Business requirements and customer demand dictate purchasing decisions
For printers who need to protect the future of their businesses, direct digital output is the only option. That much is clear, but what is less clear is whether to choose computer-to-plate (CTP) technology or to invest in a Direct Imaging (DI) press, where the platesetter is built into an A3+ or B3 format press. The decision is not just a question of whether to buy a press with the platesetter built in, versus having a standalone CTP device. Now, more than ever, it is the applications that dictate investment preferences.
Business requirements drive decision-making
Talk to any of the numerous manufacturers of CTP systems and the view is that a digital platesetter is absolutely the only way to go, primarily because there are no format constraints. For Presstek and Screen, the only two manufacturers of both CTP and DI devices, the picture is less clear-cut because it depends on the business requirements. Although CTP tends to outstrip DI, both companies seeing steady sales in DI as well as CTP. According to Digital Dots research, there are slightly more than 5200 DI presses and nearly 20,000 digital platesetters in production worldwide. Most commercial printers preferring to go with DI have done so to meet very specific business applications, such as support for longer run lengths than a variable data digital press would be used for. For the most part such printers invest in DI to provide additional capacity, complementing a variable data digital press, and for medium run lengths up to 10,000 copies. On the other hand, printers invest in CTP to streamline their workflows, save time and cut consumables costs and do not make the decision based on run lengths.

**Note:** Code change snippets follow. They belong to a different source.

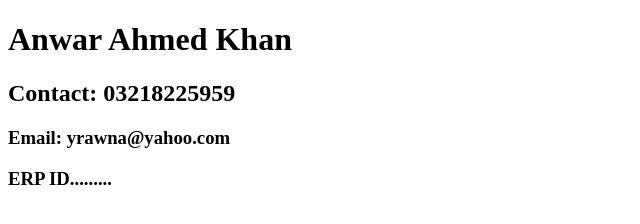
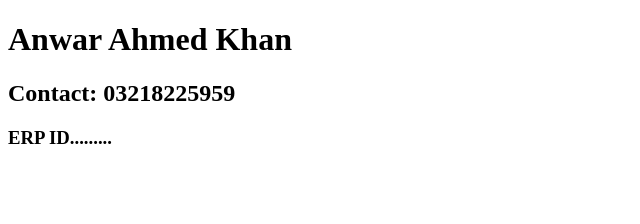
Before and after one commit to cloudcomputing1234567890/examQ2, a plain HTML site: page index.html in a window 1280 px wide. Shown: the whole page, without its empty margins (0-640 px from the left). Drawn offline with Linux system fonts and the light colour scheme.

Commit message:
Revert "Update index.html"

```diff
--- a/index.html
+++ b/index.html
@@ -6,7 +6,6 @@
 <body>
     <h1>Anwar Ahmed Khan</h1>
 <h2> Contact: 03218225959</h2>
-    <h3> Email: yrawna@yahoo.com</h3>
     <h3>ERP ID.........</h3>
 </body>
 </html>
```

According to Tim Taylor, marketing director at Screen, “the one market that shows a preference for DI is the digital printer who has started with an Indigo [variable data digital press] or similar. He therefore does not have a CTP device and has found that his digital press is just not competitive on longer runs despite any reports to the contrary!” Regarding CTP, Taylor says that it “has continued to grow, we sold more machines last year than any other year and that applies to Europe. The rest of the world [we have] around 36% market share [and] the split would be very roughly 25% Europe, 25% US and 50% Asia, including Japan, China, India. We still have not seen the predicted drop in sales.”